Originally of Peruvian descent, Nasturtiums were once prized by the Incas as both a vegetable and a medicine. Beautiful and nutritious, the brilliant flowers will gladly make themselves at home in any garden that offers them sufficient water, light, and drainage.
“Nose-twister” is the direct translation of the Latinate name Nasturtium, which refers to their sharp slightly horseradishy taste. The Swedish botanist Linnaeus dubbed them Tropaeolum Majus apparently because the shape of the floral buds reminded him of the trophy poles (or tropaeum) ancient Romans would drape with the armor of vanquished foes in the public square. The flower’s large round leaves also reminded him of shields, and their dappled petals of blood-stained helmets.
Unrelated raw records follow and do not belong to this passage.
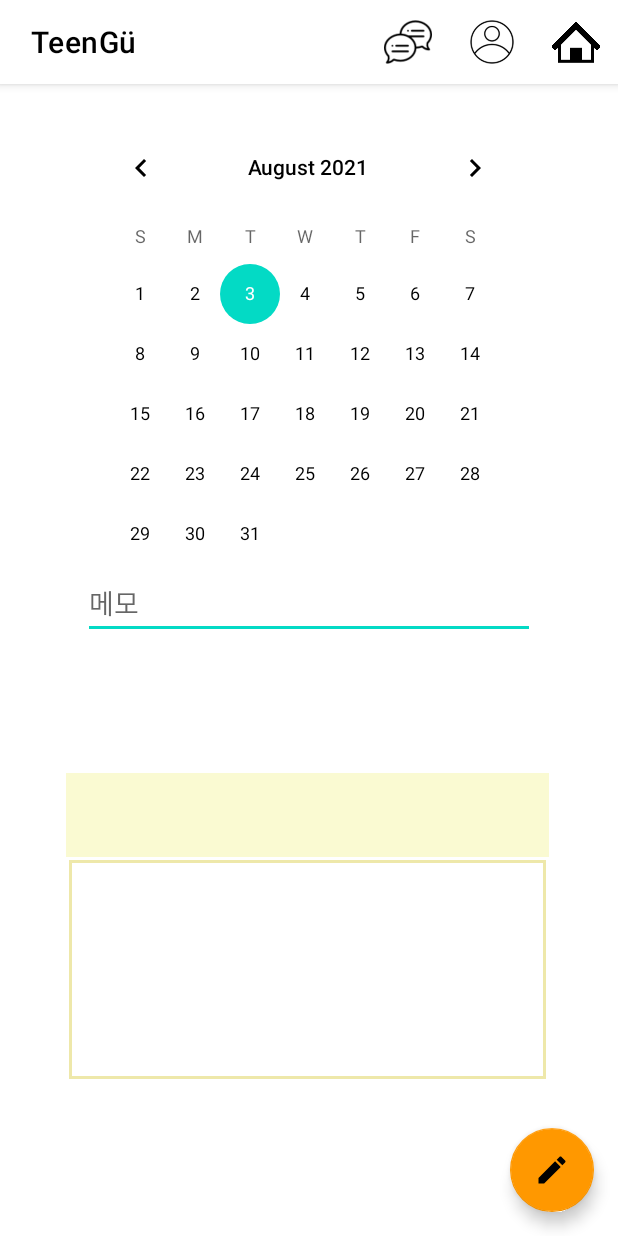
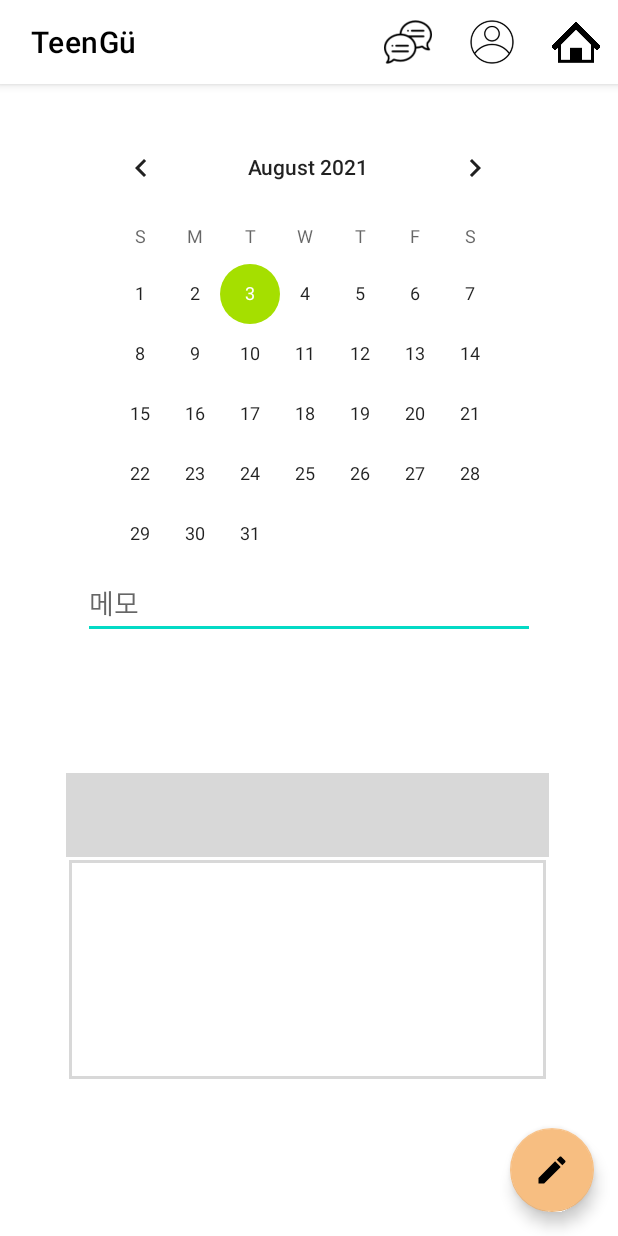
Before and after one commit to YRim99/TeenGu, an Android app: the CalendarActivity screen opened directly, with no data from a screen before it, on a phone screen of 412 x 824 dp. Run offline under Robolectric (Android 15) with nearby library versions, the phone set to English and light mode, and no system bars; 1 statement that could not run was skipped.

Commit message:
CalendarActivity 디자인 완료

```diff
--- a/app/src/main/res/drawable/calendar_border.xml
+++ b/app/src/main/res/drawable/calendar_border.xml
@@ -7,7 +7,7 @@
         android:bottom="2dp">
         <shape android:shape="rectangle">
             <stroke android:width="2dp"
-                android:color="#EEE8AA"/>
+                android:color="#D8D8D8"/>
             <solid android:color="#FFFFFF"/>
         </shape>
     </item>
--- a/app/src/main/res/layout/activity_calendar.xml
+++ b/app/src/main/res/layout/activity_calendar.xml
@@ -15,7 +15,8 @@
         app:layout_constraintHorizontal_bias="0.496"
         app:layout_constraintStart_toStartOf="parent"
         app:layout_constraintTop_toTopOf="parent"
-        app:layout_constraintVertical_bias="0.047" />
+        app:layout_constraintVertical_bias="0.047"
+        android:theme="@style/CalendarViewTheme"/>
 
     <EditText
         android:id="@+id/contentEditText"
@@ -39,7 +40,7 @@
         android:layout_marginBottom="16dp"
         android:clickable="true"
         android:src="@drawable/ic_baseline_edit_24"
-        app:backgroundTint="#FF9800"
+        app:backgroundTint="#F7BE81"
         app:layout_constraintBottom_toBottomOf="parent"
         app:layout_constraintEnd_toEndOf="parent" />
 
@@ -75,13 +76,13 @@
                     app:layout_constraintStart_toStartOf="parent"
                     app:layout_constraintTop_toTopOf="parent"
                     tools:text="2019/01/01"
-                    android:background="#FAFAD2"
+                    android:background="#D8D8D8"
                     />
                 <TextView
                     android:id="@+id/tv_result"
                     android:layout_width="match_parent"
                     android:layout_height="wrap_content"
-                    android:background="#FAFAD2"
+                    android:background="#D8D8D8"
                     tools:text="D-day"
                     android:textSize="18sp"
                     android:textAlignment="center">
--- a/app/src/main/res/values/themes.xml
+++ b/app/src/main/res/values/themes.xml
@@ -17,6 +17,9 @@
         <!-- Customize your theme here. -->
     </style>
 
+    <style name="CalendarViewTheme" parent="AppTheme">
+        <item name="colorAccent">@color/teengu</item>
+    </style>
 
     <style name="Theme.Login.NoActionBar">
         <item name="windowActionBar">false</item>
```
Nasturtiums contain both vitamins A and C as well as mustard oil with its well-known antibiotic, anti-fungal, and anti-viral properties. They also boast copious amounts of Lutein, a pigment also found in carrots, that improves eyesight.
Garden writer Buckner Hollingsworth, ( whose own name sounds like it was invented by a botanist ) in her long out-of-print book entitled Flower Chronicles, once quoted Paxton’s Magazine of Botany wherein a certain “Mr. Trimmer” reported seeing “luminescent scintillations” shimmering above his Nasturtiums. To attempt to corroborate Trimmer’s strange conceit, Hollingsworth cites the notes of Erasmus Darwin, (grandfather of Charles), who once witnessed “an electric lustre” emanating from the crowns of his own Nasturtiums. Though the veracity of the luminosity in Nasturtiums remains a mystery, one might easily attribute these observations to the effects of other garden edibles.
When gathering Nasturtiums, if possible, do so in the early morning hours when the plants are full of vigor and try to pick only the younger leaves and tender buds as they will prove the most flavorful and delicate. Nasturtiums can transform even a modest potato or rice salad into something both beautiful and delicious and you can also salt the little Nasturtium pods and pickle them in apple-cider vinegar in order to create piquant “Nasturtium Capers”.